The prevalence of urolithiasis in both infants and children is increasing. The metabolic features contributing to urolithiasis formation in children may vary from those in adult patients. The purpose of this study is to determine the prevalence of urinary metabolic abnormalities and related factors in infants and children with urolithiasis in Kermanshah, West of Iran.
Materials and Methods: In this cross-sectional study, 104 children and infants with urolithiasis who were admitted to the Pediatrics Nephrology Clinic of Imam Reza Hospital in Kermanshah, Iran in 2018 were investigated. Urinary metabolic abnormalities, including hypercalciuria, hyperuricosuria, hyperoxaluria, and hypocitraturia and cystinuria, were examined using random urine samples.

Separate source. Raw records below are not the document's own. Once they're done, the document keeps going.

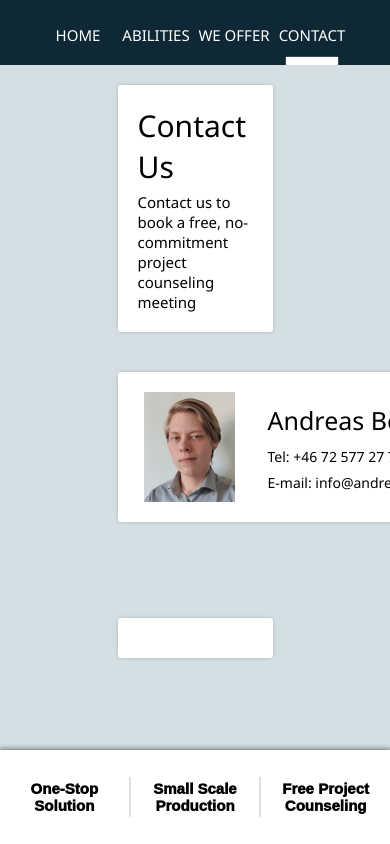
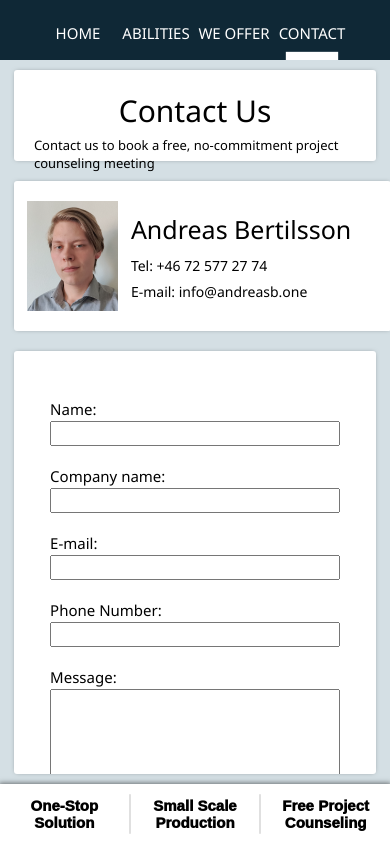
Before and after one commit to Bertil1212/consult, a Flask app: page / in a window 390 px wide. Run offline with Flask 3, Linux system fonts and the light colour scheme; some libraries are stand-ins or nearby versions.

Commit message:
Contacts almost done

```diff
--- a/static/contact.css
+++ b/static/contact.css
@@ -15,7 +15,7 @@
 .card{
     background-color: var(--light);
     border-radius: 3px;
-    margin: 20px;
+    margin: 10px;
     display: flex;
     flex-direction: column;
     align-items: center;
@@ -53,7 +53,7 @@
 }
 
 .contact .contactinfo{
-    flex-grow: 0;
+    flex-grow: 1;
     flex-shrink: 0;
     font-size: 10px;
     display: flex;
@@ -63,6 +63,18 @@
     overflow: hidden;
     padding: 20px;
     padding-left: 13px;
+
+}
+.contactinfo.img{
+
+    object-fit: contain;
+   max-width: 100%;
+   max-height: 100%;
+   width: auto;
+   height: auto;
+   padding: 0px;
+
+
 
 }
 
@@ -96,24 +108,127 @@
 
 }
 
+.card.contactform{
+    height: 320px;
+    display: flex;
+    padding: 0px;
+    padding-top: 20px;
+}
+
+
+.contactform form{
+    display: flex;
+    flex-direction: column;
+    flex-wrap: wrap;
+    height: 100%;
+    width:100%;
+    justify-content: center;
+    align-items: center;
+
+
+    overflow-y: auto;
+
+
+}
+
+.inputgroup{
+    display: flex;
+    flex-direction: column;
+    width: 40%
+
+}
+
+.inputgroup label{
+    height: 20px;
+    font-size: 15px;
+    margin-bottom: 2px;
+}
+
+.inputgroup input{
+    height: 25px;
+    margin-bottom: 20px;
+}
+
+.inputgroup #messageinput{
+    height: 100px;
+    scroll-behavior: auto;
+    resize: none;
+}
+
+.inputgroup.gdprgroup{
+    flex-direction: row;
+    margin: 0px;
+}
+
+.gdprgroup label{
+    font-size: 12px;
+    margin: 10px;
+}
+
+.gdprgroup input{
+    margin-top: 2px;
+    padding: 0px;
+    height: 40px;
+    width: 40px;
+}
+.contactform #submit{
+    margin-top: 20px;
+    font-size: 16px;
+    padding: 2px;
+    padding-left: 15px;
+    padding-right: 15px;
+}
+
+
+
+
+
+
 @media (max-width: 1450px) {
-    .infoline .contactinfomore{
-        font-size: 13px;
-        line-height: 16px;
-        padding: 15px;
+    .contact{
+        padding-left: 15vw;
+        padding-right: 15vw;
     }
 
-    .contact .text{
-        font-size: 15px;
+}
+
+
+
+@media(max-width: 1000px){
+    .contact{
+        padding-left: 1vw;
+        padding-right: 1vw;
     }
 }
 
-@media (max-width: 1260px) {
+@media(max-width: 710px){
+    .titlecol .text{
+        font-size: 13px;
+    }
     .infoline .contactinfomore{
-        font-s
+        font-size: 14px;
+        line-height: 18px;
     }
 
-    .contact .text{
-        font-size: 15px;
+    .inputgroup{
+        width: 80%
+
+    }
+
+    .contactform form{
+
+        flex-wrap: nowrap;
+        padding-top: 150px;
+
+    }
+
+    .card.contactform{
+        height: auto;
+    }
+
+}
+@media(max-width: 600px){
+    .infoline .contactinfomore{
+        display: none;
     }
 }
--- a/static/index.css
+++ b/static/index.css
@@ -39,6 +39,7 @@
 
     position: relative;
     font-size: 20px;
+    height: 60px;
 }
 .navbaritem{
     display: flex;
@@ -77,7 +78,7 @@
 .main{
 
     background-color: var(--middle);
-    height: 800px;
+    height: calc(100% - 190px);
     width: 100vw;
     font-size: 500px;
     overflow: hidden;
@@ -97,7 +98,7 @@
     display: flex;
     justify-content: space-evenly;
     align-items: center;
-    height: auto;
+    height: 190px;
 }
 
 
@@ -134,7 +135,7 @@
     color: var(--middledarker);
 }
 
-@media (max-width: 1300px) {
+@media (max-width: 1350px) {
     .bottomdivider{
         height: 90px;
     }
@@ -150,7 +151,15 @@
     }
 }
 
-@media (max-width: 800px) {
+@media (max-width: 850px) {
+    .main{
+        height: calc(100vh - 120px);
+        overflow-y: auto;
+        overflow: hidden;
+    }
+    .bottom{
+        height: 60px;
+    }
     .bottomdivider{
         height: 40px;
     }
--- a/templates/index.html
+++ b/templates/index.html
@@ -60,7 +60,46 @@
                 <div class="card contactinfomore"> <div class="contactinfomoreinner">We aim to answer all inquiries within two business days for prompt service</div></div>
             </div>
 
-            <div class="card contactform"></div>
+            <div class="card contactform">
+                <form>
+                        <div class="inputgroup">
+                            <label for="name">Name:</label>
+                            <input type="text" id="name" name="name">
+                        </div>
+
+                        <div class="inputgroup">
+                            <label for="cname">Company name:</label>
+                            <input type="text" id="cname" name="cname">
+                        </div>
+
+                        <div class="inputgroup">
+                            <label for="E-mail">E-mail:</label>
+                            <input type="email" id="email" name="email">
+                        </div>
+
+                        <div class="inputgroup">
+                            <label for="name">Phone Number:</label>
+                            <input type="tel" id="fname" name="fname">
+                        </div>
+                        <div class="inputgroup">
+                            <label id="message" for="message">Message:</label>
+                            <textarea id="messageinput" type="text" id="message" name="message"></textarea>
+                        </div>
+
+                        <div class="inputgroup gdprgroup">
+                            <input type="checkbox" id="gdpr" name="gdpr" value="gdpr">
+                            <label for="gdpr">I agree, in accordance with GDPR, to allow consult to store my contact information solely for the purpose of contacting me regarding this inquiry.</label>
+                        </div>
+
+                        <input id="submit" type="submit" value="Submit">
+
+
+
+
+                  </form>
+
+
+            </div>
         </div>
    </div>
 
```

Results: Of the 104 children (66 boys and 38 girls) examined, 64 (61.5%) had at least one urinary metabolic abnormality. Hypercalciuria was the most common (31 patients, 29.8%), followed by hyperuricosuria (27 patients, 26%), hyperoxaluria (20 patients, 19.2%), hypocitraturia (13 patients, 12.5%), and cystinuria (one patient, 0.96%). Hyperuricosuria (88.9%) and hypocitraturia (46.2%) were more common in infants younger than 12 months old compared to those older. No statistically significant association was observed between the frequency of urinary metabolic abnormalities with gender and family history of urolithiasis, but a significant relationship was found between age and prevalence of urinary metabolic abnormalities.
Hypercalciuria was the most common metabolic abnormality in the urine. Although detection of urinary metabolic abnormalities is important, the role of other variables, like nutritional and climatic factors in the development of childhood nephrolithiasis should be considered too, since no metabolic disorder have been found in more than a third of patients.